By Daniel Neely
New York City’s Irish Arts Center is known for staging the best and finest in Irish music and I’m happy to report their most recent production exceeded expectation. On Saturday, May 2, IAC hosted Ghost Trio (ghosttrio.com), an Irish music powerhouse that features Iarla Ó Lionáird (vocals and harmonium), Ivan Goff (uilleann pipes, flute and whistles) and Cleek Schrey (the hardanger-inspired 5+5 fiddle) and they were absolutely brilliant. I thoroughly enjoyed this band and its live show and I urge you to see them if you ever have the chance.
The groundwork for this group was first laid in 2011 at the Irish Arts Center when Ó Lionáird (a member of the critically acclaimed group the Gloaming) and Goff (who tours widely with several top groups) were paired as part its Masters in Collaboration series. It was an outstanding pairing that in turn attracted Schrey, a musician with a kindred sense for the group’s direction, and whose instrument, which has drone strings and sounds wonderfully with the pipes and echoes the depth of the sean nós style, added an important dimension to the group’s overall sound. Since they formed, they’ve performed around the U.S. and Europe, including a shows at Princeton University and the prestigious Masters of Tradition festival at Bantry House in County Cork.
On May 2, Ghost Trio hypnotized with a lush and engrossing mix of instrumental tracks and evocative songs in both the English and Irish languages.

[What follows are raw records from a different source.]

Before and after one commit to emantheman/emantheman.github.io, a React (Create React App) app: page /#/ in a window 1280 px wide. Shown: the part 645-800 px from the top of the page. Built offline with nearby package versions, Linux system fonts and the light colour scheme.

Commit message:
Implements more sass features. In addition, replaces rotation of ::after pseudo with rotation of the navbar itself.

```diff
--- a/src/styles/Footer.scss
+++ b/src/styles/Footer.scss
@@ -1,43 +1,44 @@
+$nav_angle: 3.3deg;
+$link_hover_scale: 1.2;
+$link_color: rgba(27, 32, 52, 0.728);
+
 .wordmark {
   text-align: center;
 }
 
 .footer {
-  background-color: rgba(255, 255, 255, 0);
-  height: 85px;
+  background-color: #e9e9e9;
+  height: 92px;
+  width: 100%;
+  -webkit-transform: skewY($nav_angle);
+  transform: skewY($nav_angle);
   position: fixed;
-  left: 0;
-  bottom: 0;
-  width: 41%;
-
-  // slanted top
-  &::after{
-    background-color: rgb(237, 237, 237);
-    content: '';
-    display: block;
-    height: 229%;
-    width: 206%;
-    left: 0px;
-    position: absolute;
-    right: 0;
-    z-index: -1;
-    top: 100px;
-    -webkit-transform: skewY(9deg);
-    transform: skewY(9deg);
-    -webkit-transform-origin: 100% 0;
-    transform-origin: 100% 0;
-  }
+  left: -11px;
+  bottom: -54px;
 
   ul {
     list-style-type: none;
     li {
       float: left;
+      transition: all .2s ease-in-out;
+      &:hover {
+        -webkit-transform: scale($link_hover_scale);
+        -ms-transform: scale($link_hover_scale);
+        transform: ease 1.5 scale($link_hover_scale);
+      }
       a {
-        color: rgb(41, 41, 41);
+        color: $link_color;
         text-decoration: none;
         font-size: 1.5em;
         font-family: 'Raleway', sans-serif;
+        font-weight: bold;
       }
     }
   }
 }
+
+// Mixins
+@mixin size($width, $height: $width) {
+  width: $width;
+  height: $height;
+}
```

Through the rich overlap of acoustic timbres, textures and sounds, the group managed to evoke the solitude of Ireland’s windswept west as well as the sanguine comfort of good friends and heady conversation, and pushed at the traditional boundaries of Irish music. I truly look forward to hearing what this exciting group will do next – we shall see what the future holds.
In my media player this week is Norah Rendell’s newest album, “Spinning Yarns.” Rendell is an award-winning singer, flute player and whistle player from Canada who now lives in Minnesota. In addition to being the executive director of the Center for Irish Music in St. Paul (www.centerforirishmusic.org), she has worked with groups including the Two Tap Trio and the Máirtín de Cógáin Project, she’s been a featured soloist at the Celtic Connections festival in Cape Breton, and was a longtime member of the group The Outside Track. This, her first truly solo album, is an enchanting project filled with carefully curated and sensitively delivered songs that music lovers will doubtless want to check out.

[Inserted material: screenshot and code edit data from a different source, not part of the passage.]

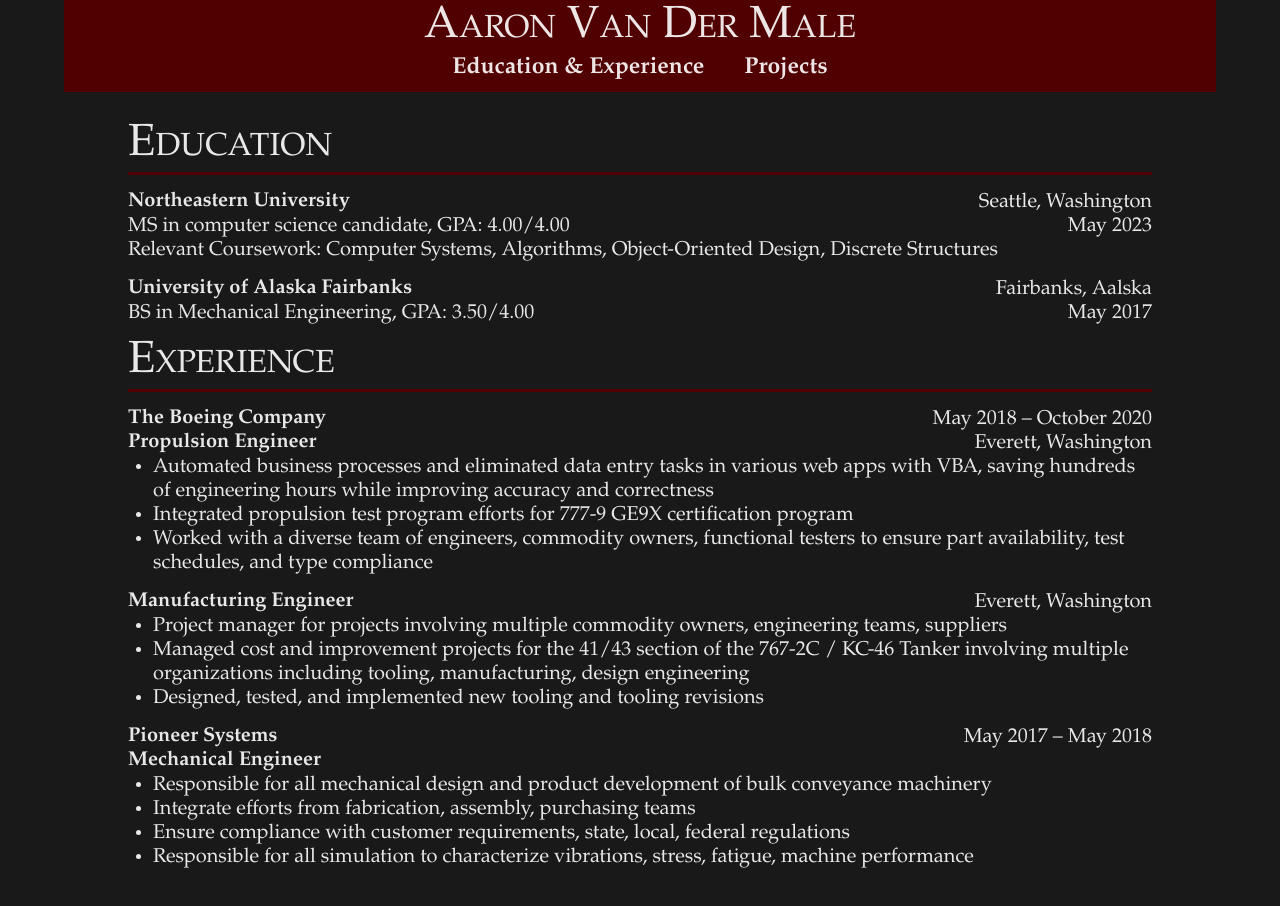
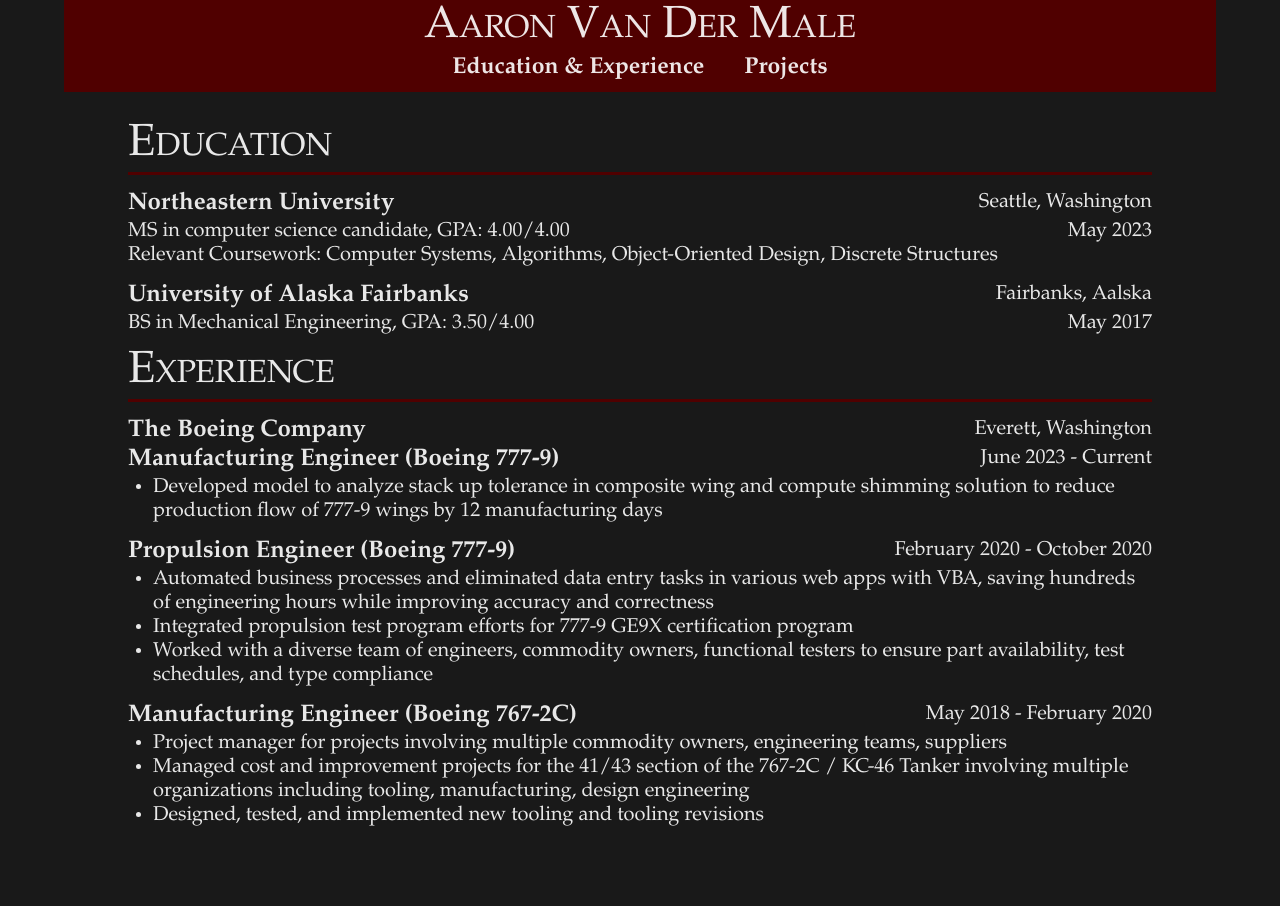
Before and after one commit to vmalecode/av-portfolio, a React (Create React App) app: page / in a window 1280 px wide. Shown: the top 906 px of the page. After the commit the page ends 882 px from the top, so only its background shows below. Built offline with nearby package versions, Linux system fonts and the light colour scheme.

Commit message:
update styles, experience

```diff
--- a/src/components/Experience.jsx
+++ b/src/components/Experience.jsx
@@ -18,9 +18,17 @@
       <div className="Subheader1">
         <div className="Subheader1Label">Experience</div>
         <div className="Subheader2Label">The Boeing Company</div>
-        <div className="Subheader2Right">May 2018 – October 2020</div>
-        <div className="Subheader2Label">Propulsion Engineer</div>
         <div className="Subheader2Right">Everett, Washington</div>
+
+        <div className="Subheader2Label">Manufacturing Engineer (Boeing 777-9)</div>
+        <div className="Subheader2Right">June 2023 - Current</div>
+        <div className="Subheader3Content">
+          <ul>
+            <li>Developed model to analyze stack up tolerance in composite wing and compute shimming solution to reduce production flow of 777-9 wings by 12 manufacturing days</li>
+          </ul>
+        </div>
+        <div className="Subheader2Label">Propulsion Engineer	(Boeing 777-9)</div>
+        <div className="Subheader2Right">February 2020 - October 2020</div>
         <div className="Subheader3Content">
           <ul>
             <li>Automated business processes and eliminated data entry tasks in various web apps with VBA, saving hundreds of engineering hours while improving accuracy and correctness</li>
@@ -30,8 +38,8 @@
           </ul>
         </div>
 
-        <div className="Subheader2Label">Manufacturing Engineer</div>
-        <div className="Subheader2Right">Everett, Washington</div>
+        <div className="Subheader2Label">Manufacturing Engineer (Boeing 767-2C)</div>
+        <div className="Subheader2Right">May 2018 - February 2020</div>
         <div className="Subheader3Content">
           <ul>
             <li>Project manager for projects involving multiple commodity owners, engineering teams, suppliers</li>
@@ -40,18 +48,6 @@
             <li>Designed, tested, and implemented new tooling and tooling revisions</li>
           </ul>
         </div>
-        <div className="Subheader2Label">Pioneer Systems</div>
-        <div className="Subheader2Right">May 2017 – May 2018</div>
-        <div className="Subheader2Label">Mechanical Engineer</div>
-        <div className="Subheader2Right"></div>
-        <div className="Subheader3Content">
-          <ul>
-            <li>Responsible for all mechanical design and product development of bulk conveyance machinery</li>
-            <li>Integrate efforts from fabrication, assembly, purchasing teams</li>
-            <li>Ensure compliance with customer requirements, state, local, federal regulations</li>
-            <li>Responsible for all simulation to characterize vibrations, stress, fatigue, machine performance</li>
-          </ul>
-        </div>
       </div>
     </div>
   )
--- a/src/index.css
+++ b/src/index.css
@@ -117,7 +117,7 @@
   grid-template-columns: 1/-1;
   height: 30px;
   font-variant:normal;
-  font-size: 20px;
+  font-size: 24px;
   font-weight: 900;
   height: fit-content;
 }
```
Also changed, not shown: 4 other files (tests, documents, lock files or other folders).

“Spinning Yarns” is dedicated to Rendell’s passion for the song tradition of Canada. Inspired by her husband Brian Miller’s research into northwoods song (www.evergreentrad.com), Rendell conducted her own intensive research and uncovered a number of pieces – 12 of which she presents here – that were collected decades ago from singers of Irish, Scottish and English heritage living in the great country to our north.
And in impressive body of songs it is. The albums starts with “Letty Lee,” a breezy love song that revels in the pursuit of a woman who, after enduring a barrage of platitudes, finally relents. Rendell sings beautifully here and sets a great tone for what’s to come.

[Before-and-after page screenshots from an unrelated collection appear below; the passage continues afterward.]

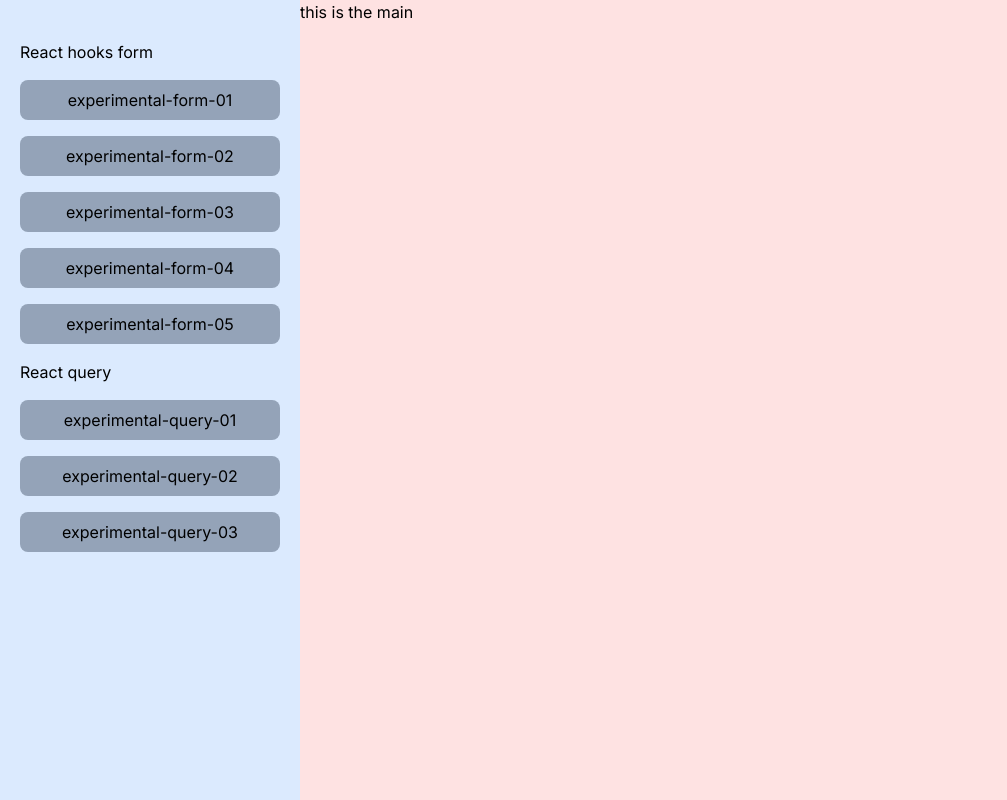
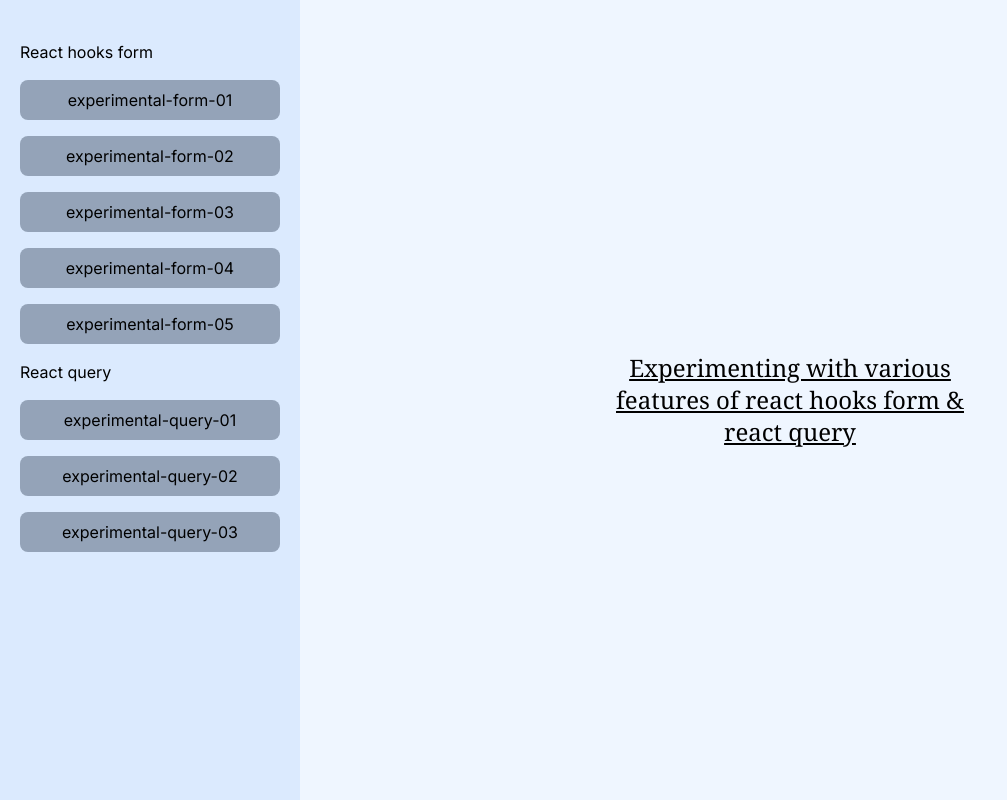
Before and after one commit to vinit-churi/experimental_coding_001-reacy-query-and-hooks-forms, a Next.js app: page / in a window 1280 px wide. Shown: the whole page, without its empty margins (0-1007 px from the left). Built offline with nearby package versions, Linux system fonts and the light colour scheme.

Commit message:
Refactor layout and update home page content

```diff
--- /dev/null
+++ b/src/app/(home)/experimental-form-01/page.tsx
@@ -0,0 +1,7 @@
+import React from "react";
+
+const Page = () => {
+  return <div>Page</div>;
+};
+
+export default Page;
--- a/src/app/(home)/layout.tsx
+++ b/src/app/(home)/layout.tsx
@@ -6,7 +6,7 @@ export default function Layout({
   children: React.ReactNode;
 }>) {
   return (
-    <div className="grid grid-cols-[300px_auto] bg-red-100 grid-rows-1 h-screen fixed w-full max-h-screen">
+    <div className="grid grid-cols-[300px_auto]  grid-rows-1 h-screen fixed w-full max-h-screen">
       <nav className="flex py-10  flex-col bg-blue-100 gap-4 px-5 overflow-y-auto min-h-0 max-h-full">
         <h2>React hooks form</h2>
         <Link
--- a/src/app/(home)/page.tsx
+++ b/src/app/(home)/page.tsx
@@ -1,3 +1,9 @@
 export default function Home() {
-  return <main>this is the main</main>;
+  return (
+    <main className="bg-blue-50 h-full flex items-center justify-center">
+      <h2 className="text-center text-2xl font-serif w-96 underline">
+        Experimenting with various features of react hooks form & react query
+      </h2>
+    </main>
+  );
 }
--- /dev/null
+++ b/src/app/not-found.tsx
@@ -0,0 +1,7 @@
+import React from "react";
+
+const NotFound = () => {
+  return <div>NotFound</div>;
+};
+
+export default NotFound;
```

“Lost Jimmy Whalen” is one of the album’s standouts. The interplay between the harp (Ailie Robertson), mandola (Randy Gosa), and bouzouki (Brian Miller) creates a texture that is almost like that of a music box come to life. The introduction of the harmonium adds an additional layer of interest which creates a nuanced and harmonically satisfying whole. Over this, of course, is Rendell who sings with great sensitivity
“Forty Fisherman,” collected in Newfoundland in 1951, is another standout. A tragic tale about the loss of life in the course of maritime duty, Rendell does a truly admirable job not only with her voice but on flute. Joining her here is Dáithí Sproule, who adds lively fingerstyle guitar playing that projects a sense of poignancy that goes so nicely with Rendell’s voice.
The standout track for me is “Sir Neil and Glengyle.” This song about Scottish knights and ladies collected in Nova Scotia in 1909 puts Rendell in spectacular light. The arrangement, driven by percussive harmonics on the guitar and a seething harmonium, articulate well with the way Rendell has chosen to phrase the lyrics. As the song become more involved, the harmonium introduces a bit of dissonance that destabilizes the harmony but brings a special sort of intensity that matches well with what Rendell sings. Lovely stuff, indeed.
“Spinning Yarns” is a thoughtful, intimate exploration of Canada’s song tradition. The songs she’s uncovered are unusual and thoroughly enjoyable, and the arrangements smartly conceived and well executed. There’s a warbling pastorality in Rendell’s voice that enriches the whole and helps make this a splendid homage to the song tradition of Canada. Highly recommended! To learn more about Rendell, this album and her work in general, visit norahrendell.com.
Daniel Neely is the Irish Echo’s traditional music correspondent.